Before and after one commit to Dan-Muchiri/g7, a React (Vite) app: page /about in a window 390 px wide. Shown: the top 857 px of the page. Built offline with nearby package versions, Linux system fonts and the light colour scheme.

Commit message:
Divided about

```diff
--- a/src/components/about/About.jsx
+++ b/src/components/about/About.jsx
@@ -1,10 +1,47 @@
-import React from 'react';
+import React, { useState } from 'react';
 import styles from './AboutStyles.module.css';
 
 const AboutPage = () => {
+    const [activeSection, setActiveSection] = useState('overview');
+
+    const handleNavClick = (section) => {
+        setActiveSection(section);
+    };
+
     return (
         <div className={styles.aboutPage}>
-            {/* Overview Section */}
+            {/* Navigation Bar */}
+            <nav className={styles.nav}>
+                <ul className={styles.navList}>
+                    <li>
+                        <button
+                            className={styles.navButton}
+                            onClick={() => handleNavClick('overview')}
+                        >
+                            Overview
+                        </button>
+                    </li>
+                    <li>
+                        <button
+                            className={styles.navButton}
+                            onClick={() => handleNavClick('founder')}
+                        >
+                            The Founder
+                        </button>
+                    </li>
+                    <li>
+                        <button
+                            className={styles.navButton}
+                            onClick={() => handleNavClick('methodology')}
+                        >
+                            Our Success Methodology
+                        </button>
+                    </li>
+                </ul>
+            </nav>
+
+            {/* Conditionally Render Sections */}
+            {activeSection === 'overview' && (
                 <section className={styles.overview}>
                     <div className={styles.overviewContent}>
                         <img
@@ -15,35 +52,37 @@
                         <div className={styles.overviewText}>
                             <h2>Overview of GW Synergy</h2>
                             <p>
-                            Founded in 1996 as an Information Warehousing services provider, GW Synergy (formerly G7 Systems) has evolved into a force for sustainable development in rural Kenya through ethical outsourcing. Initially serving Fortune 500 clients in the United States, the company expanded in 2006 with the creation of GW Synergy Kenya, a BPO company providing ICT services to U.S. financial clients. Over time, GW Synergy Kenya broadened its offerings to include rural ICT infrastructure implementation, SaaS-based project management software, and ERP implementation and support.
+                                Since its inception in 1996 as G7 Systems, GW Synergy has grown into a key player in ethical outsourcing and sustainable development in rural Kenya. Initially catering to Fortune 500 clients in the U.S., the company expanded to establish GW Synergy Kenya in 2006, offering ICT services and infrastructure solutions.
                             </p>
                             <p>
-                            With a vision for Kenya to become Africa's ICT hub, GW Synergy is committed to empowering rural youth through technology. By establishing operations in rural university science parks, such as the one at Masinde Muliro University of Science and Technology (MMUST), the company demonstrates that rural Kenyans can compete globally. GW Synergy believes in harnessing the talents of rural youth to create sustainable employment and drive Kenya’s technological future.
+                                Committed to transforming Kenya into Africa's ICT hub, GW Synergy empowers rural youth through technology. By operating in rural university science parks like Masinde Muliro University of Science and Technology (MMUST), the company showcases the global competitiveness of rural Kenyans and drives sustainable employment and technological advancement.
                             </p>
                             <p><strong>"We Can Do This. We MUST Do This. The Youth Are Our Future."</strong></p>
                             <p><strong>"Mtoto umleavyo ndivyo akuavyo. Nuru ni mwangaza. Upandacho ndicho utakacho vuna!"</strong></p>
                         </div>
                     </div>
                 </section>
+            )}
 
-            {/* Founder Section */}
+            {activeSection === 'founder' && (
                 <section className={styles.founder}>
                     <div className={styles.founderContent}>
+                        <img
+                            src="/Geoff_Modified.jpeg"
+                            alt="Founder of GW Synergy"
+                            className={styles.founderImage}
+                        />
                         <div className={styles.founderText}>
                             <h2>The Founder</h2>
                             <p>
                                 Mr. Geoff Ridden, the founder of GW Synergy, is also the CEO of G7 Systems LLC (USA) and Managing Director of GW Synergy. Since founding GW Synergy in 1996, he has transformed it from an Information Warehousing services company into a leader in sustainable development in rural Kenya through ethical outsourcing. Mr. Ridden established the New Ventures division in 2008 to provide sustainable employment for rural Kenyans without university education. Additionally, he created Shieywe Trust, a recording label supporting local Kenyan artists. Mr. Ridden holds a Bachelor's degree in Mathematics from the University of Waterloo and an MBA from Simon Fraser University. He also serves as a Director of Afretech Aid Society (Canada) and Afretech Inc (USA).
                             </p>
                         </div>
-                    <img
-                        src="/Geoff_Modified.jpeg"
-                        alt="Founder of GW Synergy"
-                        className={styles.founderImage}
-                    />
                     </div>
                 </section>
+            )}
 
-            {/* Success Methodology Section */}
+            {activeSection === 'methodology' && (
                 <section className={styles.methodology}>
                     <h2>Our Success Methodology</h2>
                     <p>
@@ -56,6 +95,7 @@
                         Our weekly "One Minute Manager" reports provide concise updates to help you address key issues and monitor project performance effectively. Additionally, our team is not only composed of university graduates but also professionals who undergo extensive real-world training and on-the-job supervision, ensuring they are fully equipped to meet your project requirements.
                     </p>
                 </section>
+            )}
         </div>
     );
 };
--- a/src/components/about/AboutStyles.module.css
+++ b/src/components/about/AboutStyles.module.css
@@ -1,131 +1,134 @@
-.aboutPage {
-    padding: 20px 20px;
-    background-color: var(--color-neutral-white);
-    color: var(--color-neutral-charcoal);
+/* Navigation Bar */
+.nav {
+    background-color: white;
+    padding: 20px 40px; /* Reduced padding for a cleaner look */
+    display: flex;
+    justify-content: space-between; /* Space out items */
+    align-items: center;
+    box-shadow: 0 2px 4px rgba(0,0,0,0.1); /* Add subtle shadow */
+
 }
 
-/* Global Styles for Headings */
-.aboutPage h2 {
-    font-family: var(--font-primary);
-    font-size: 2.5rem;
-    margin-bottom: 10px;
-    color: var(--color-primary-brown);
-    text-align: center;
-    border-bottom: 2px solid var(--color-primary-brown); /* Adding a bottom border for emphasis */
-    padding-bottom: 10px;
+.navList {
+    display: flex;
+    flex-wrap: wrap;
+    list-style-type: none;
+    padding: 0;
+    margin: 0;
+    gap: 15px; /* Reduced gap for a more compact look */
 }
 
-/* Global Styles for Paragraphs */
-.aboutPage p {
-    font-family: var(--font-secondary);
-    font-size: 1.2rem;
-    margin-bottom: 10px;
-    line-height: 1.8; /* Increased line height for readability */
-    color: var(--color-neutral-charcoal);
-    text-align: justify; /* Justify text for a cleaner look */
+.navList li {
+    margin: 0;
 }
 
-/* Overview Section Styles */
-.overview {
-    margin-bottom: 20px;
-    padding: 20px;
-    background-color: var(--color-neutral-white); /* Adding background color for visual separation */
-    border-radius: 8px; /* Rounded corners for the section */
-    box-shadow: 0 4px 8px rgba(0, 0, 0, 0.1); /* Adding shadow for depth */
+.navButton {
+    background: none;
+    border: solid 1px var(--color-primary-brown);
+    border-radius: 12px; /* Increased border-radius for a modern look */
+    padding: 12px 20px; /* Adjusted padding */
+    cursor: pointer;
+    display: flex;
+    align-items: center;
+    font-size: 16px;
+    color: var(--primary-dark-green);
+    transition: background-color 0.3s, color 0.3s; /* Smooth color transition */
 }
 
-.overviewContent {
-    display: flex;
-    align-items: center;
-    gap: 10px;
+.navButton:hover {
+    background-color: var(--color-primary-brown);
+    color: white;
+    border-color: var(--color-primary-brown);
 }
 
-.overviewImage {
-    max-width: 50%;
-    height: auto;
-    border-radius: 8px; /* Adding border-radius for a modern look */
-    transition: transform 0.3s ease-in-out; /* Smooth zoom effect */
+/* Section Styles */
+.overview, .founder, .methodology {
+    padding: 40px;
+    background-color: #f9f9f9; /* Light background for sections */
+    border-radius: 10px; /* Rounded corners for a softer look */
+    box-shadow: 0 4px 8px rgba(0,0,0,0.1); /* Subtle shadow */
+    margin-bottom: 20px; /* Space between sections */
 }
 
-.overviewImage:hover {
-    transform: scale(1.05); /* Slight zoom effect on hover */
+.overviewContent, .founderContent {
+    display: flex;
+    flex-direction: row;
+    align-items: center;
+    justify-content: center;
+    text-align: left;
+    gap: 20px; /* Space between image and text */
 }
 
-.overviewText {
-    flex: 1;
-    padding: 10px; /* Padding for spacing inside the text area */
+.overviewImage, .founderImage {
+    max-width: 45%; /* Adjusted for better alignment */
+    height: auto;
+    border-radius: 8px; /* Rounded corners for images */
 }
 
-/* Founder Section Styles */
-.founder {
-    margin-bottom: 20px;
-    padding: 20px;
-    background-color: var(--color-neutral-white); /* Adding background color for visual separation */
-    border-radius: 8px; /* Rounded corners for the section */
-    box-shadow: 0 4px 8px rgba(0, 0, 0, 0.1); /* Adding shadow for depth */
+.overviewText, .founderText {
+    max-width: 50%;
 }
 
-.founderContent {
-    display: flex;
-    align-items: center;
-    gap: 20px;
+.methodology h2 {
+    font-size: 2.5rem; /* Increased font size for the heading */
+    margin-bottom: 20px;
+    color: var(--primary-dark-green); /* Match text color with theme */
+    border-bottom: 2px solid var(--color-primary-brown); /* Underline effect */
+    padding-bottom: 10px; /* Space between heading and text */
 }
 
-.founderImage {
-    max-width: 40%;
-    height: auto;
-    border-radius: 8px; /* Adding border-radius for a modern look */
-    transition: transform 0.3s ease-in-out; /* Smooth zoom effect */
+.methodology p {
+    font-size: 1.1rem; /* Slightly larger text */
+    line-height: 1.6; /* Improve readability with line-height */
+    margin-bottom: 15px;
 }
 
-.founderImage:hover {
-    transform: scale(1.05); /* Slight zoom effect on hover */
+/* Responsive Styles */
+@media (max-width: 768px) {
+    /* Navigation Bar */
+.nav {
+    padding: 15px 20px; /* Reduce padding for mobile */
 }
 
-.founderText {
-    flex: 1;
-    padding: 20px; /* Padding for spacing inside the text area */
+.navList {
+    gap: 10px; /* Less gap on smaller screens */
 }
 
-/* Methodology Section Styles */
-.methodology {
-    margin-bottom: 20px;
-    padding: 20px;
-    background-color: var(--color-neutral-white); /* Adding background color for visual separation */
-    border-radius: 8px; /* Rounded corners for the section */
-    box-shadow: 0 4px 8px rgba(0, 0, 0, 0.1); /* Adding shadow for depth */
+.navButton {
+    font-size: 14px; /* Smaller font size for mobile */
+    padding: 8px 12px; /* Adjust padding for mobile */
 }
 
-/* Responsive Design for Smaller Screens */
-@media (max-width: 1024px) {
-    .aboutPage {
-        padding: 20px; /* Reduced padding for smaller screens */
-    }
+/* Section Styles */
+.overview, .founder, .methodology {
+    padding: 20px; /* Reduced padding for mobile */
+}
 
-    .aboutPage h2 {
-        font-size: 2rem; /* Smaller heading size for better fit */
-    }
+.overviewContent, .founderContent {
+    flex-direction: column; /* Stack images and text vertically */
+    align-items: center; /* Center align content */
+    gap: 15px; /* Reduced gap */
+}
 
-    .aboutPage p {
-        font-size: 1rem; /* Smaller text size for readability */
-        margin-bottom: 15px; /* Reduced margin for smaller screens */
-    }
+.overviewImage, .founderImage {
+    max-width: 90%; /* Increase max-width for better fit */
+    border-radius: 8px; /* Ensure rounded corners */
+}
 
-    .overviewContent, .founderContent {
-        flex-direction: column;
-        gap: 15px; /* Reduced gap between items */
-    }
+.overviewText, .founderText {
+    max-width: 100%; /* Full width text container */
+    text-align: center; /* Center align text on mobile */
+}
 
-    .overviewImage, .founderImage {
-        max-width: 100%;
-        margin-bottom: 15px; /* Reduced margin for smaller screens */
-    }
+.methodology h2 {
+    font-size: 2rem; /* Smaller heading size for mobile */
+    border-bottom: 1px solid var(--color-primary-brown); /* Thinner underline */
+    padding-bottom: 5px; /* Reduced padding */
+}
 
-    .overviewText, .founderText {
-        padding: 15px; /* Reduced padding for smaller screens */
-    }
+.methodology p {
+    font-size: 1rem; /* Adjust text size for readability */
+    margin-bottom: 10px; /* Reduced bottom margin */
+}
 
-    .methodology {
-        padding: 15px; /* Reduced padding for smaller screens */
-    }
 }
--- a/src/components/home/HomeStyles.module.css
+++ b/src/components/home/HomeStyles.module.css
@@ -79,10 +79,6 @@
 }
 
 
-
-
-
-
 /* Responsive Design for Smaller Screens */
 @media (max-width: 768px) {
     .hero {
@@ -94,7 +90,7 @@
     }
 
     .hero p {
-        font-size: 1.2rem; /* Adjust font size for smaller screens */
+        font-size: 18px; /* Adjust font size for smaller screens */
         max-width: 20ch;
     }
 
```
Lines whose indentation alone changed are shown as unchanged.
..............................
Among the records above, find each line holding "Success" and list it.

+                            Our Success Methodology
-            {/* Success Methodology Section */}
                     <h2>Our Success Methodology</h2>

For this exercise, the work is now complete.